◆ What is required: Exact copies of all entries are needed. Pictures are to be left out.

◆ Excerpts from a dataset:
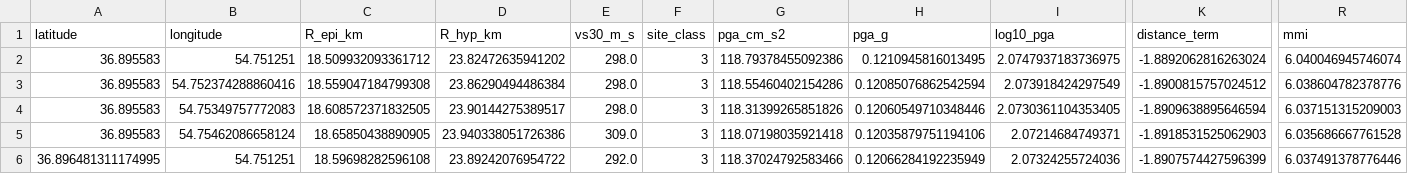
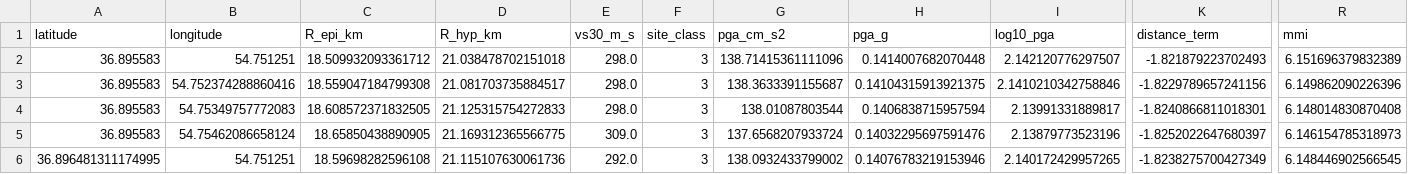
Before and after one commit to zardiny/AR_VR_Project_AnalysisTeam, a CSV file: Function1/export_sample/earthquake_result.csv, drawn as a sheet; only a part is shown, gaps mark what is left out; the diff covers the shown part only; the diff names each change by its address in the sheet, - before the commit and + after, or states it on an @@ line.

```diff
--- a/Function1/export_sample/earthquake_result.csv
+++ b/Function1/export_sample/earthquake_result.csv
-D2 (R_hyp_km): 23.82472635941202
+D2 (R_hyp_km): 21.038478702151018
-G2 (pga_cm_s2): 118.79378455092386
+G2 (pga_cm_s2): 138.71415361111096
-H2 (pga_g): 0.1210945816013495
+H2 (pga_g): 0.1414007682070448
-I2 (log10_pga): 2.0747937183736975
+I2 (log10_pga): 2.142120776297507
-K2 (distance_term): -1.8892062816263024
+K2 (distance_term): -1.821879223702493
-R2 (mmi): 6.040046945746074
+R2 (mmi): 6.151696379832389
-D3 (R_hyp_km): 23.86290494486384
+D3 (R_hyp_km): 21.081703735884517
-G3 (pga_cm_s2): 118.55460402154286
+G3 (pga_cm_s2): 138.3633391155687
-H3 (pga_g): 0.12085076862542594
+H3 (pga_g): 0.14104315913921375
-I3 (log10_pga): 2.073918424297549
+I3 (log10_pga): 2.1410210342758846
-K3 (distance_term): -1.8900815757024512
+K3 (distance_term): -1.8229789657241156
-R3 (mmi): 6.038604782378776
+R3 (mmi): 6.149862090226396
-D4 (R_hyp_km): 23.90144275389517
+D4 (R_hyp_km): 21.125315754272833
-G4 (pga_cm_s2): 118.31399265851826
+G4 (pga_cm_s2): 138.01087803544
-H4 (pga_g): 0.12060549710348446
+H4 (pga_g): 0.1406838715957594
-I4 (log10_pga): 2.0730361104353405
+I4 (log10_pga): 2.13991331889817
-K4 (distance_term): -1.8909638895646594
+K4 (distance_term): -1.8240866811018301
-R4 (mmi): 6.037151315209003
+R4 (mmi): 6.148014830870408
-D5 (R_hyp_km): 23.940338051726386
+D5 (R_hyp_km): 21.169312365566775
-G5 (pga_cm_s2): 118.07198035921418
+G5 (pga_cm_s2): 137.6568207933724
-H5 (pga_g): 0.12035879751194106
+H5 (pga_g): 0.14032295697591476
-I5 (log10_pga): 2.07214684749371
+I5 (log10_pga): 2.13879773523196
-K5 (distance_term): -1.8918531525062903
+K5 (distance_term): -1.8252022647680397
-R5 (mmi): 6.035686667761528
+R5 (mmi): 6.146154785318973
-D6 (R_hyp_km): 23.89242076954722
+D6 (R_hyp_km): 21.115107630061736
-G6 (pga_cm_s2): 118.37024792583466
+G6 (pga_cm_s2): 138.0932433799002
-H6 (pga_g): 0.12066284192235949
+H6 (pga_g): 0.14076783219153946
-I6 (log10_pga): 2.07324255724036
+I6 (log10_pga): 2.140172429957265
-K6 (distance_term): -1.8907574427596399
+K6 (distance_term): -1.8238275700427349
-R6 (mmi): 6.037491378776446
+R6 (mmi): 6.148446902566545
```
Also changed, not shown: 90 edited cells elsewhere in this file, 16 other files.
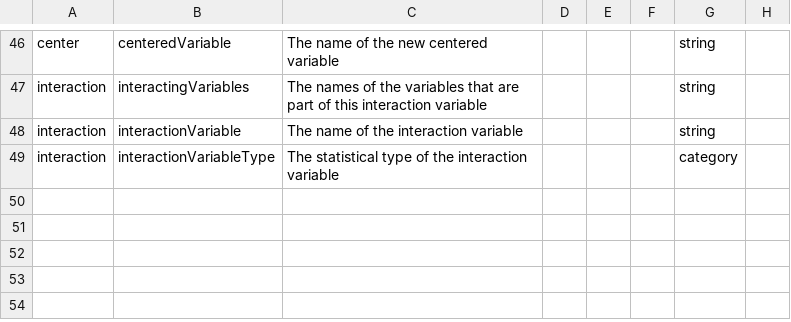
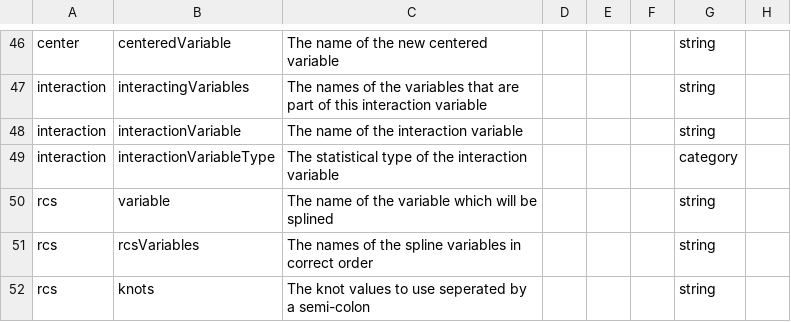
Before and after one commit to Big-Life-Lab/model-parameters, a CSV file: metadata/column-metadata.csv, drawn as a sheet; only a part is shown, gaps mark what is left out.

Commit message:
Added the metadata for the rcs step file

```diff
--- a/metadata/column-metadata.csv
+++ b/metadata/column-metadata.csv
@@ -49 +49,4 @@ interaction,interactionVariable,The name of the interaction variable,,,,string,
 interaction,interactionVariableType,The statistical type of the interaction variable,,,,category,
+rcs,variable,The name of the variable which will be splined,,,,string,
+rcs,rcsVariables,The names of the spline variables in correct order,,,,string,
+rcs,knots,The knot values to use seperated by a semi-colon,,,,string,
```
Also changed, not shown: metadata/file-metadata.csv.
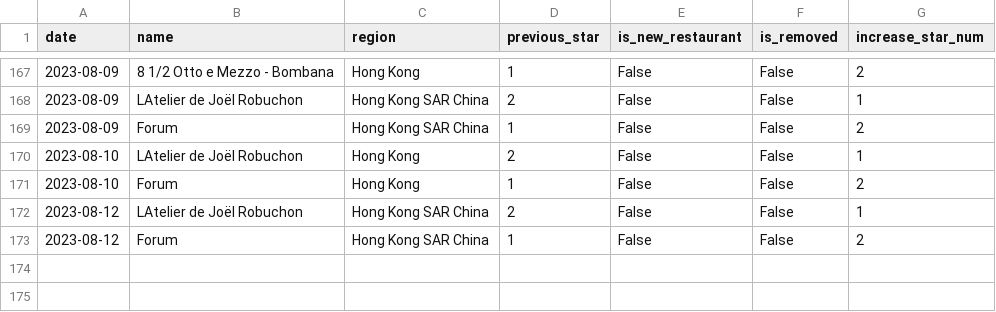
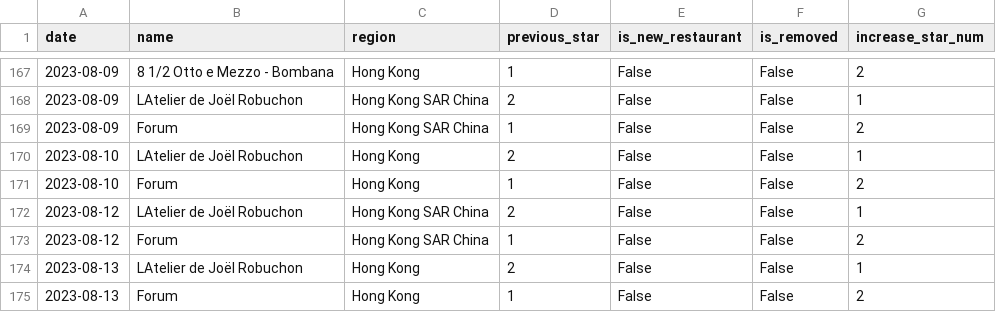
Before and after one commit to dunkevid/michelin-star-data, a CSV file: data/change_logs.csv, drawn as a sheet; only a part is shown, gaps mark what is left out; the diff names each change by its address in the sheet, - before the commit and + after, or states it on an @@ line.

```diff
--- a/data/change_logs.csv
+++ b/data/change_logs.csv
+row 174: 2023-08-13 | LAtelier de Joël Robuchon | Hong Kong | 2 | False | False | 1
+row 175: 2023-08-13 | Forum | Hong Kong | 1 | False | False | 2
```
Also changed, not shown: data/aggregator.csv.
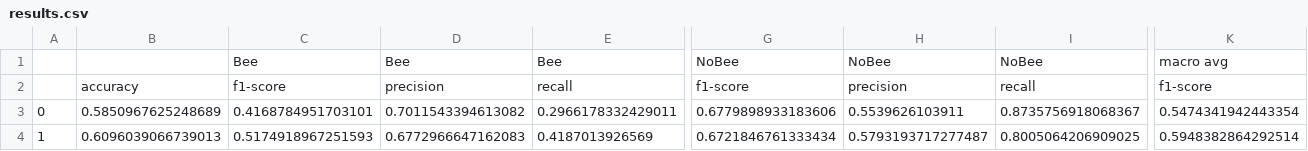
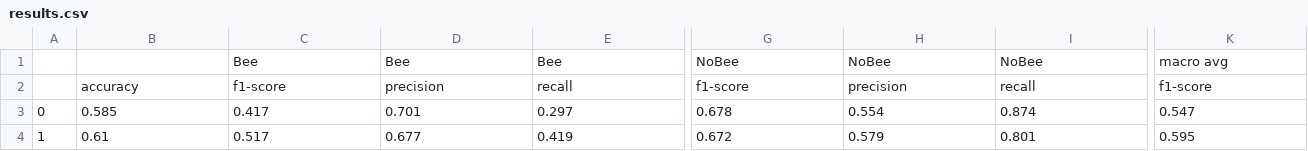
Before and after one commit to rozhin2025/Bee-BumbleBee-Detector, a CSV file: results/dataset_V1/End2End_models/results.csv, drawn as a sheet; only a part is shown, gaps mark what is left out; the diff covers the shown part only; the diff names each change by its address in the sheet, - before the commit and + after, or states it on an @@ line.

Commit message:
results rounded

```diff
--- a/results/dataset_V1/End2End_models/results.csv
+++ b/results/dataset_V1/End2End_models/results.csv
-B3: 0.5850967625248689
+B3: 0.585
-C3: 0.4168784951703101
+C3: 0.417
-D3: 0.7011543394613082
+D3: 0.701
-E3: 0.2966178332429011
+E3: 0.297
-G3: 0.6779898933183606
+G3: 0.678
-H3: 0.5539626103911
+H3: 0.554
-I3: 0.8735756918068367
+I3: 0.874
-K3: 0.5474341942443354
+K3: 0.547
-B4: 0.6096039066739013
+B4: 0.61
-C4: 0.5174918967251593
+C4: 0.517
-D4: 0.6772966647162083
+D4: 0.677
-E4: 0.4187013926569
+E4: 0.419
-G4: 0.6721846761333434
+G4: 0.672
-H4: 0.5793193717277487
+H4: 0.579
-I4: 0.8005064206909025
+I4: 0.801
-K4: 0.5948382864292514
+K4: 0.595
```
Also changed, not shown: 65 edited cells elsewhere in this file, results/dataset_V1/baseline_methods/results_methods.csv, results/dataset_V3/End2End_models/results.csv, 7 other files.
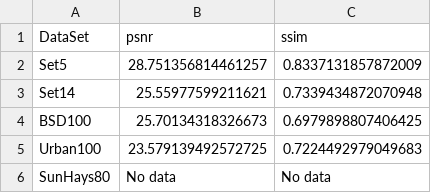
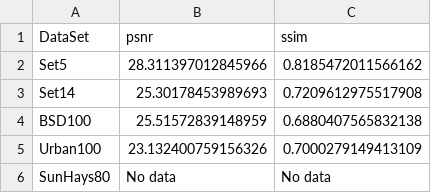
Before and after one commit to DominickCleary/SRGAN, a CSV file: statistics/srf_4_test_results.csv, drawn as a sheet.

```diff
--- a/statistics/srf_4_test_results.csv
+++ b/statistics/srf_4_test_results.csv
@@ -1,6 +1,6 @@
 DataSet,psnr,ssim
-Set5,28.751356814461257,0.8337131857872009
-Set14,25.55977599211621,0.7339434872070948
-BSD100,25.70134318326673,0.6979898807406425
-Urban100,23.579139492572725,0.7224492979049683
+Set5,28.311397012845966,0.8185472011566162
+Set14,25.30178453989693,0.7209612975517908
+BSD100,25.51572839148959,0.6880407565832138
+Urban100,23.132400759156326,0.7000279149413109
 SunHays80,No data,No data
```
Also changed, not shown: 12 other files.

◆ Your response:
Before and after one commit to zardiny/AR_VR_Project_AnalysisTeam, a CSV file: Function1/export_sample/earthquake_result.csv, drawn as a sheet; only a part is shown, gaps mark what is left out; the diff covers the shown part only; the diff names each change by its address in the sheet, - before the commit and + after, or states it on an @@ line.

```diff
--- a/Function1/export_sample/earthquake_result.csv
+++ b/Function1/export_sample/earthquake_result.csv
-D2 (R_hyp_km): 23.82472635941202
+D2 (R_hyp_km): 21.038478702151018
-G2 (pga_cm_s2): 118.79378455092386
+G2 (pga_cm_s2): 138.71415361111096
-H2 (pga_g): 0.1210945816013495
+H2 (pga_g): 0.1414007682070448
-I2 (log10_pga): 2.0747937183736975
+I2 (log10_pga): 2.142120776297507
-K2 (distance_term): -1.8892062816263024
+K2 (distance_term): -1.821879223702493
-R2 (mmi): 6.040046945746074
+R2 (mmi): 6.151696379832389
-D3 (R_hyp_km): 23.86290494486384
+D3 (R_hyp_km): 21.081703735884517
-G3 (pga_cm_s2): 118.55460402154286
+G3 (pga_cm_s2): 138.3633391155687
-H3 (pga_g): 0.12085076862542594
+H3 (pga_g): 0.14104315913921375
-I3 (log10_pga): 2.073918424297549
+I3 (log10_pga): 2.1410210342758846
-K3 (distance_term): -1.8900815757024512
+K3 (distance_term): -1.8229789657241156
-R3 (mmi): 6.038604782378776
+R3 (mmi): 6.149862090226396
-D4 (R_hyp_km): 23.90144275389517
+D4 (R_hyp_km): 21.125315754272833
-G4 (pga_cm_s2): 118.31399265851826
+G4 (pga_cm_s2): 138.01087803544
-H4 (pga_g): 0.12060549710348446
+H4 (pga_g): 0.1406838715957594
-I4 (log10_pga): 2.0730361104353405
+I4 (log10_pga): 2.13991331889817
-K4 (distance_term): -1.8909638895646594
+K4 (distance_term): -1.8240866811018301
-R4 (mmi): 6.037151315209003
+R4 (mmi): 6.148014830870408
-D5 (R_hyp_km): 23.940338051726386
+D5 (R_hyp_km): 21.169312365566775
-G5 (pga_cm_s2): 118.07198035921418
+G5 (pga_cm_s2): 137.6568207933724
-H5 (pga_g): 0.12035879751194106
+H5 (pga_g): 0.14032295697591476
-I5 (log10_pga): 2.07214684749371
+I5 (log10_pga): 2.13879773523196
-K5 (distance_term): -1.8918531525062903
+K5 (distance_term): -1.8252022647680397
-R5 (mmi): 6.035686667761528
+R5 (mmi): 6.146154785318973
-D6 (R_hyp_km): 23.89242076954722
+D6 (R_hyp_km): 21.115107630061736
-G6 (pga_cm_s2): 118.37024792583466
+G6 (pga_cm_s2): 138.0932433799002
-H6 (pga_g): 0.12066284192235949
+H6 (pga_g): 0.14076783219153946
-I6 (log10_pga): 2.07324255724036
+I6 (log10_pga): 2.140172429957265
-K6 (distance_term): -1.8907574427596399
+K6 (distance_term): -1.8238275700427349
-R6 (mmi): 6.037491378776446
+R6 (mmi): 6.148446902566545
```
Also changed, not shown: 90 edited cells elsewhere in this file, 16 other files.
Before and after one commit to Big-Life-Lab/model-parameters, a CSV file: metadata/column-metadata.csv, drawn as a sheet; only a part is shown, gaps mark what is left out.

Commit message:
Added the metadata for the rcs step file

```diff
--- a/metadata/column-metadata.csv
+++ b/metadata/column-metadata.csv
@@ -49 +49,4 @@ interaction,interactionVariable,The name of the interaction variable,,,,string,
 interaction,interactionVariableType,The statistical type of the interaction variable,,,,category,
+rcs,variable,The name of the variable which will be splined,,,,string,
+rcs,rcsVariables,The names of the spline variables in correct order,,,,string,
+rcs,knots,The knot values to use seperated by a semi-colon,,,,string,
```
Also changed, not shown: metadata/file-metadata.csv.
Before and after one commit to dunkevid/michelin-star-data, a CSV file: data/change_logs.csv, drawn as a sheet; only a part is shown, gaps mark what is left out; the diff names each change by its address in the sheet, - before the commit and + after, or states it on an @@ line.

```diff
--- a/data/change_logs.csv
+++ b/data/change_logs.csv
+row 174: 2023-08-13 | LAtelier de Joël Robuchon | Hong Kong | 2 | False | False | 1
+row 175: 2023-08-13 | Forum | Hong Kong | 1 | False | False | 2
```
Also changed, not shown: data/aggregator.csv.
Before and after one commit to rozhin2025/Bee-BumbleBee-Detector, a CSV file: results/dataset_V1/End2End_models/results.csv, drawn as a sheet; only a part is shown, gaps mark what is left out; the diff covers the shown part only; the diff names each change by its address in the sheet, - before the commit and + after, or states it on an @@ line.

Commit message:
results rounded

```diff
--- a/results/dataset_V1/End2End_models/results.csv
+++ b/results/dataset_V1/End2End_models/results.csv
-B3: 0.5850967625248689
+B3: 0.585
-C3: 0.4168784951703101
+C3: 0.417
-D3: 0.7011543394613082
+D3: 0.701
-E3: 0.2966178332429011
+E3: 0.297
-G3: 0.6779898933183606
+G3: 0.678
-H3: 0.5539626103911
+H3: 0.554
-I3: 0.8735756918068367
+I3: 0.874
-K3: 0.5474341942443354
+K3: 0.547
-B4: 0.6096039066739013
+B4: 0.61
-C4: 0.5174918967251593
+C4: 0.517
-D4: 0.6772966647162083
+D4: 0.677
-E4: 0.4187013926569
+E4: 0.419
-G4: 0.6721846761333434
+G4: 0.672
-H4: 0.5793193717277487
+H4: 0.579
-I4: 0.8005064206909025
+I4: 0.801
-K4: 0.5948382864292514
+K4: 0.595
```
Also changed, not shown: 65 edited cells elsewhere in this file, results/dataset_V1/baseline_methods/results_methods.csv, results/dataset_V3/End2End_models/results.csv, 7 other files.
Before and after one commit to DominickCleary/SRGAN, a CSV file: statistics/srf_4_test_results.csv, drawn as a sheet.

```diff
--- a/statistics/srf_4_test_results.csv
+++ b/statistics/srf_4_test_results.csv
@@ -1,6 +1,6 @@
 DataSet,psnr,ssim
-Set5,28.751356814461257,0.8337131857872009
-Set14,25.55977599211621,0.7339434872070948
-BSD100,25.70134318326673,0.6979898807406425
-Urban100,23.579139492572725,0.7224492979049683
+Set5,28.311397012845966,0.8185472011566162
+Set14,25.30178453989693,0.7209612975517908
+BSD100,25.51572839148959,0.6880407565832138
+Urban100,23.132400759156326,0.7000279149413109
 SunHays80,No data,No data
```
Also changed, not shown: 12 other files.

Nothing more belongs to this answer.